More employers are offering benefits that encourage employees to improve their health in 2012, according to a new survey s
Published by the Society for Human Resource Management at its 2012 Annual Conference and Exposition in Atlanta the survey of 550 randomly selected HR professionals examines 297 benefits. The annual benefits survey asks HR respondents about their organizations' employee benefits in 12 sections: business travel, employee programs and services, family-friendly, financial and compensation, flexible working, healthcare and welfare, housing and relocation, leave, preventive health and wellness, professional and career development, retirement savings and planning, and other.
Colonial Life Columbia, S.C., is the survey’s exclusive sponsor.
Over the last five years, benefits that reward employees for improving their health have jumped, a sign that organizations recognize employees value these benefits and are looking for ways to cut business costs, the report says. For example, the percentage of employers offering health and lifestyle coaching jumped to 45% in 2012 from 33% in 2008. And rewards or bonuses for completing a health and wellness program increased to 35% in 2012 from 23% in 2008
"Employers recognize that providing employees with the opportunity to improve their health can increase morale, confidence and productivity," says Mark Schmit, vice president of research at SHRM. "Organizations continue to look for ways to manage costs as the economy slowly improves.

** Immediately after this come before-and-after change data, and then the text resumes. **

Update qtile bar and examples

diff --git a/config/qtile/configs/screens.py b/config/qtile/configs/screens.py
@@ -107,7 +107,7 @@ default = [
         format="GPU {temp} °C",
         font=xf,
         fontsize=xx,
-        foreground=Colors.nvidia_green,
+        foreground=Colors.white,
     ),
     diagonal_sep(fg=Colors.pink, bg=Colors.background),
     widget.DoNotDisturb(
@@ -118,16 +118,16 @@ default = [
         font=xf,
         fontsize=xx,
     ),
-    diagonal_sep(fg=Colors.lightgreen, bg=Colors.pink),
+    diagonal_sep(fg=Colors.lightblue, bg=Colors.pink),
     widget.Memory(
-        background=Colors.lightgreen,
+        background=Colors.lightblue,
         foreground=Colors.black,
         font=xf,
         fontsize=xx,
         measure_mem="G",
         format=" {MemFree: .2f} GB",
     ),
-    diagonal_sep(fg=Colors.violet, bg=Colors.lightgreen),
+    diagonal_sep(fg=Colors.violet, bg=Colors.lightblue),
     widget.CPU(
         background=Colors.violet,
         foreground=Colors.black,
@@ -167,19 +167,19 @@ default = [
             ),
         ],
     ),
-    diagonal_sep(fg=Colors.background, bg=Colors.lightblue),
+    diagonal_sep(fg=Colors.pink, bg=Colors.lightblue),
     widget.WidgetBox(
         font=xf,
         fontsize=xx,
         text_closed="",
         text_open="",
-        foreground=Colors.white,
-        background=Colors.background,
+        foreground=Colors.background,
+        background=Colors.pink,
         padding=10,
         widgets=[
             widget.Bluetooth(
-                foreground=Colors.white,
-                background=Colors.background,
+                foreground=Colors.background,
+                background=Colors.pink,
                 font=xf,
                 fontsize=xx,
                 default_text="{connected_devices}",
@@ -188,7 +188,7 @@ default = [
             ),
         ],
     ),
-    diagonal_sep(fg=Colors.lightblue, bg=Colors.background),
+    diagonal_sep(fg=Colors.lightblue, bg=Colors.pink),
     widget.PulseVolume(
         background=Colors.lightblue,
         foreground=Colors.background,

Benefits that encourage healthier behavior are a cost effective way to keep up employee morale, while healthier employees also help decrease healthcare costs to employers and employees."
SHRM's 2012 Employee Benefits Survey found that, while most employee benefits stabilized this year, 73% of HR professionals report that the economic downtown negatively impacted employee benefit offerings (11% to a large extent and 62% to some extent). This is more or less the same as in 2011, when 77% said the economy negatively affected benefits to some or a large extent.
Because of the economy and recent employment-related legislation, many employers have shifted to benefits that place primary responsibility and control to employees. For example, more employers offer defined contribution retirement-savings plans (92%) than defined benefit pension plans (21%) in 2012, putting the impetus on employees to manage their own retirement savings instead of relying on employer-provided pensions.
Employer spending on benefits remained stable this year with organizations spending, on average, 19% of an employee's annual salary on voluntary benefits, 18% on mandatory benefits and 10% on pay for time employees did not work.
Among the report’s other findings:
● The five most common benefits in 2012 are paid holidays (97%); prescription drug program coverage (97%); dental insurance (96%); defined contribution retirement savings plans (92%); and mail-order prescription programs (91%).
● Paid time off plans have become more popular: More than half of organizations (51%) provide paid time off plans, a combination of traditional vacation time, sick leave and personal days in one plan, up from 42% in 2009.
● Domestic partner benefits: A third of employers (35%) offer health care coverage to same-sex domestic partners, and 32% offer it to opposite-sex domestic partners. Fifteen percent provide domestic partner benefits, not including health care coverage, for opposite-sex partners, and the same% offer the benefit to same-sex partners.
● Health care premium discounts for healthier behavior are on the rise: Health care premiums discounts for getting annual health risk assessments rose to 21% in 2012 from 11% in 2008, while discounts for not using tobacco products increased to 20% this year from 8% in 2008.
● Pets at work: Six% of organizations offer pet health insurance, 5% allow pets at work, 1% pay for pet care expenses while an employee is traveling for business, and 1% have a "Take Your Pet to Work" day.